CONSTITUTIONAL COURTS
Law 579B
Political Science 533

Description. For several decades now, members of the socio-legal community have been investigating the role constitutional courts play in their systems of government. That this topic engages social scientists is not surprising. After all, we, as citizens, are bombarded with press reports of constitutional courts generating major policies. And, we, as social and political observers, acknowledge the expansion of judicial power (what some call the "judicialization of politics") throughout the world. That the American legal community also takes an interest in courts abroad is as understandable as it is undeniable. It is understandable, as lawyers and judges believe they have much to learn from their counterparts elsewhere. It is undeniable, as a mere glance at the legal literature would attest. The 1990s (into the 2000s) witnessed the emergence of important law journals and the publication of influential case books, scholarly volumes, and essays all devoted to courts and law abroad.

What these developments suggest: The time is ripe to offer a course devoted to learning about and comparing constitutional courts in various societies.

My goals for the course are as follows:

  1. Introduce students to the "state of the art" in studies of comparative courts. We accomplish this via readings and weekly discussions.
  2. Touch upon a series of specialized topics, major nodes of controversy in the field.
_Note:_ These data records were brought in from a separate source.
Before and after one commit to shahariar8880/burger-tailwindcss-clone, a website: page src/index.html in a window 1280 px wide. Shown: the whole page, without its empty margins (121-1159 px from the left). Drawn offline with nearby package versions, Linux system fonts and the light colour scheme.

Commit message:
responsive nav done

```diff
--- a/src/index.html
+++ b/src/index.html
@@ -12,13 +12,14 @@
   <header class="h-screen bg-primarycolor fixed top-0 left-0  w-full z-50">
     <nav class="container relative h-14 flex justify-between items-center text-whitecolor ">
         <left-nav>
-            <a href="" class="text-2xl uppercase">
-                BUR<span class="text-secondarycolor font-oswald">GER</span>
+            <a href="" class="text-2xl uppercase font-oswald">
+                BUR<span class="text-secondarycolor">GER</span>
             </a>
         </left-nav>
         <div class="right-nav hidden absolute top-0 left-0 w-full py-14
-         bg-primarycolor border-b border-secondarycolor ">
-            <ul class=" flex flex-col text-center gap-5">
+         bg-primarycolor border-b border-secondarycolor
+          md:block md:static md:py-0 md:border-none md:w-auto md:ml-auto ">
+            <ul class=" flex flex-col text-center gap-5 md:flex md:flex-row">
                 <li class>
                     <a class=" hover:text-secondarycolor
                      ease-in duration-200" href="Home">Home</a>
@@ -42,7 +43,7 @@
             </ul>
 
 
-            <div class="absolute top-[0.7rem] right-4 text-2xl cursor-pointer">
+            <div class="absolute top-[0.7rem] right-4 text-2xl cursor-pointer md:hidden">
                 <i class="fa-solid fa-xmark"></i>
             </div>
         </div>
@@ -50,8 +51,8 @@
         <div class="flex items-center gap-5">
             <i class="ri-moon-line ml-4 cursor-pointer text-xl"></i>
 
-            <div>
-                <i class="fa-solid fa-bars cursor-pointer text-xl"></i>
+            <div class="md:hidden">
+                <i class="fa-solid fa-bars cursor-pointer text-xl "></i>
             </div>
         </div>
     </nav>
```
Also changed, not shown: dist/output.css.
These include judicial selection, access to constitutional courts, and decision making.
  3. Help students develop theoretical and empirical skills, as well as substantive knowledge, by having them amass data on critical features of constitutional courts.

Books: Please pick up a reader (in the law school mail room).

Grading: I base grades on the quality of your research projects (90 percent) and class participation/attendance (10 percent).

Click here for the course outline.
Click here for the research projects.